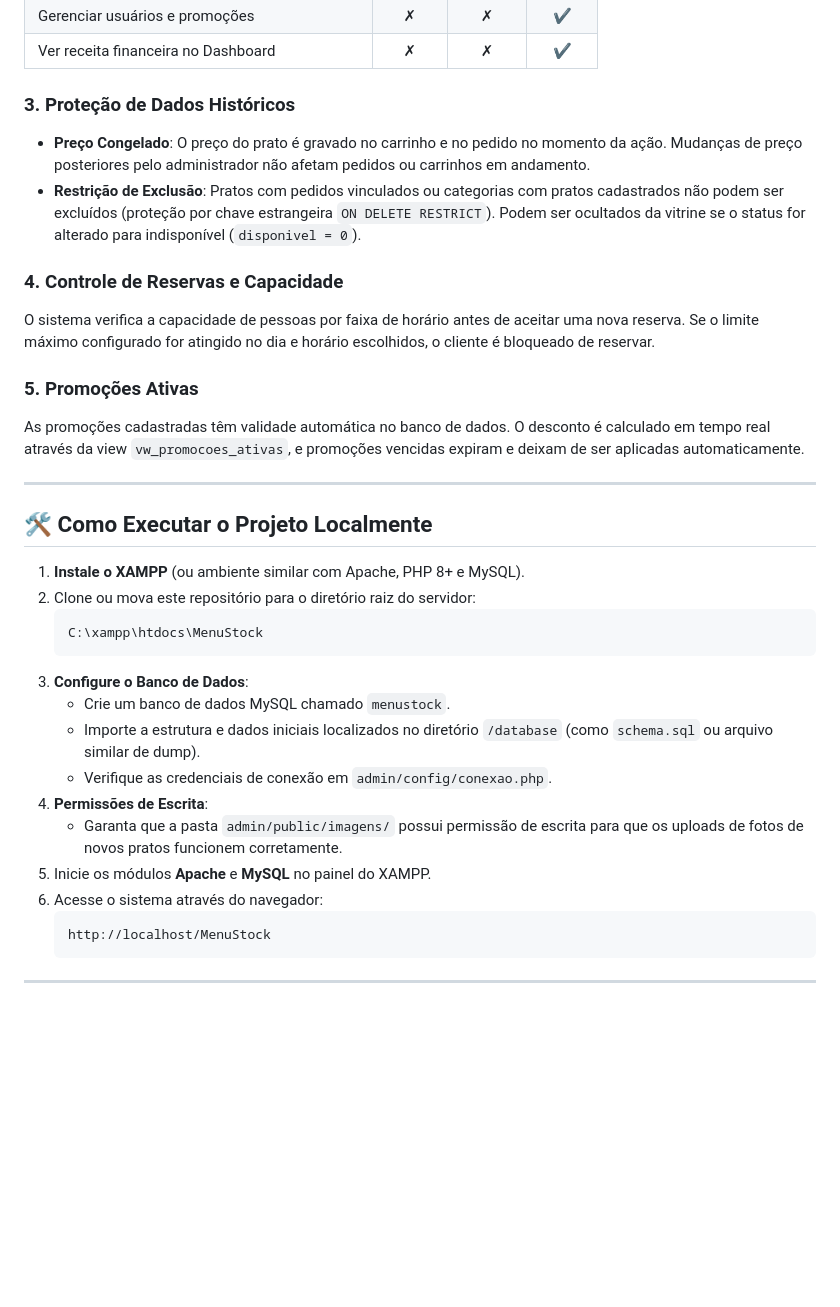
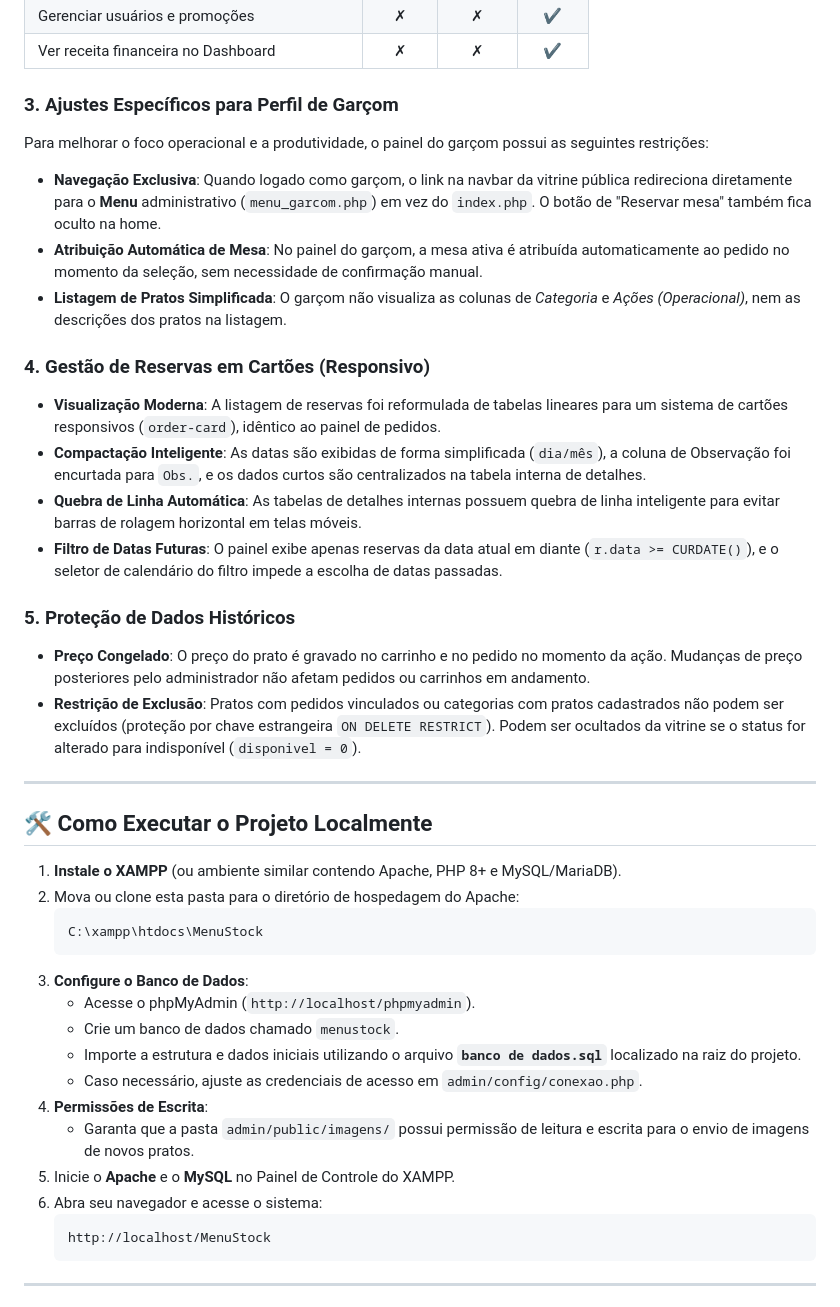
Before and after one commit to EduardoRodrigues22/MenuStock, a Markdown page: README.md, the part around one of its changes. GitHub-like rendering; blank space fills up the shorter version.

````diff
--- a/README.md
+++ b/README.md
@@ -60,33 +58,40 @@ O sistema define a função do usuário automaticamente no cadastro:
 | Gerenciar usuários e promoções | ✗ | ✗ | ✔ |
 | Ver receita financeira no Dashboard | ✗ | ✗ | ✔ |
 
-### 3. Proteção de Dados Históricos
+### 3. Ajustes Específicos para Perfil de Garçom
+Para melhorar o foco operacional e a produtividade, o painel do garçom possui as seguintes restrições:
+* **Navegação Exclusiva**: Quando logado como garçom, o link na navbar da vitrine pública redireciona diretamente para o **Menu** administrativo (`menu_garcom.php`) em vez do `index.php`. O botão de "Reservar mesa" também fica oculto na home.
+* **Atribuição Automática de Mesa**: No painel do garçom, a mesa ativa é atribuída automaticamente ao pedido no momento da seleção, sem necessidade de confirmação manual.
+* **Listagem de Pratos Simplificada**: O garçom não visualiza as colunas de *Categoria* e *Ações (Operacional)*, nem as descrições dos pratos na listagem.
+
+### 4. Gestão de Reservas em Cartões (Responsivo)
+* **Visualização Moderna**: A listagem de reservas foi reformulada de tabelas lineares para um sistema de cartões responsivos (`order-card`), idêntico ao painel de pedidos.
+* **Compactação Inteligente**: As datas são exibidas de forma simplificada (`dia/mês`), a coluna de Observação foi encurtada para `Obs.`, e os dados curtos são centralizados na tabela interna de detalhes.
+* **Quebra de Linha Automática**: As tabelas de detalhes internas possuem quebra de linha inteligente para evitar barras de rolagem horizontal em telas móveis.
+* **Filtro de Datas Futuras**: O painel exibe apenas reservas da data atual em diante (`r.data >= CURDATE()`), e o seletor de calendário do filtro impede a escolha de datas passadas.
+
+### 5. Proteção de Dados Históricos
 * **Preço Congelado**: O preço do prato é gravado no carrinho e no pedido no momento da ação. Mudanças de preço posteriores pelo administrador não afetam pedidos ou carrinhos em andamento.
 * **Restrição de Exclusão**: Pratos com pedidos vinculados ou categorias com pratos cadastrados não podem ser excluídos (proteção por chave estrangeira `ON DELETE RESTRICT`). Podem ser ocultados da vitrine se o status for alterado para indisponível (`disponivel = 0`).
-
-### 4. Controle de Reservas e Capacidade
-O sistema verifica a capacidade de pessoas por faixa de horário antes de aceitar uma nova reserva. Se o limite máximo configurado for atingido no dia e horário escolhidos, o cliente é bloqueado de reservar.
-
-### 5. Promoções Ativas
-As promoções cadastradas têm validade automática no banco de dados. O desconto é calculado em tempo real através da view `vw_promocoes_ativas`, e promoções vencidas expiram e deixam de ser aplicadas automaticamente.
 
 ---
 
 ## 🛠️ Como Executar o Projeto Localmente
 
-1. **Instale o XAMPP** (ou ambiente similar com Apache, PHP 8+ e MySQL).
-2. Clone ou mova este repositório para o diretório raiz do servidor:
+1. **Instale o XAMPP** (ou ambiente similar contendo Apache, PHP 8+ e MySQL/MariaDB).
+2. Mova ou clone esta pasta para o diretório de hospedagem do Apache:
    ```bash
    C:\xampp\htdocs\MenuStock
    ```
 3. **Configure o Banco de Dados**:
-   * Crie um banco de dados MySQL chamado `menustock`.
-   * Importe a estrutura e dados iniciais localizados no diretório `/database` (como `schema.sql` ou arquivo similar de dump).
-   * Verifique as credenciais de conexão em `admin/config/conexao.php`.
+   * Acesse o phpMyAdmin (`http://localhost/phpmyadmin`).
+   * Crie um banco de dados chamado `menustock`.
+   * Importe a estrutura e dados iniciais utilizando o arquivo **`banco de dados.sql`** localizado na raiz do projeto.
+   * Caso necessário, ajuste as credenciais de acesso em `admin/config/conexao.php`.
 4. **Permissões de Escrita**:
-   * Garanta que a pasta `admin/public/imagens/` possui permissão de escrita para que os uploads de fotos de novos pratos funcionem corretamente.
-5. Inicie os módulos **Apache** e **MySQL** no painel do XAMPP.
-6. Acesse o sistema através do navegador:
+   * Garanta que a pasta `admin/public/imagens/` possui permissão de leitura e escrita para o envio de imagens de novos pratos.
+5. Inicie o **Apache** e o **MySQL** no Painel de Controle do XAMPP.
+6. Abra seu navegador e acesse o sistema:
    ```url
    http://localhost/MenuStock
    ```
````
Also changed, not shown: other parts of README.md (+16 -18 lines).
########
Search the material for the word "pratos". Each line where it is found must be copied.

-- Task response --
+* **Listagem de Pratos Simplificada**: O garçom não visualiza as colunas de *Categoria* e *Ações (Operacional)*, nem as descrições dos pratos na listagem.
 * **Restrição de Exclusão**: Pratos com pedidos vinculados ou categorias com pratos cadastrados não podem ser excluídos (proteção por chave estrangeira `ON DELETE RESTRICT`). Podem ser ocultados da vitrine se o status for alterado para indisponível (`disponivel = 0`).
-   * Garanta que a pasta `admin/public/imagens/` possui permissão de escrita para que os uploads de fotos de novos pratos funcionem corretamente.
+   * Garanta que a pasta `admin/public/imagens/` possui permissão de leitura e escrita para o envio de imagens de novos pratos.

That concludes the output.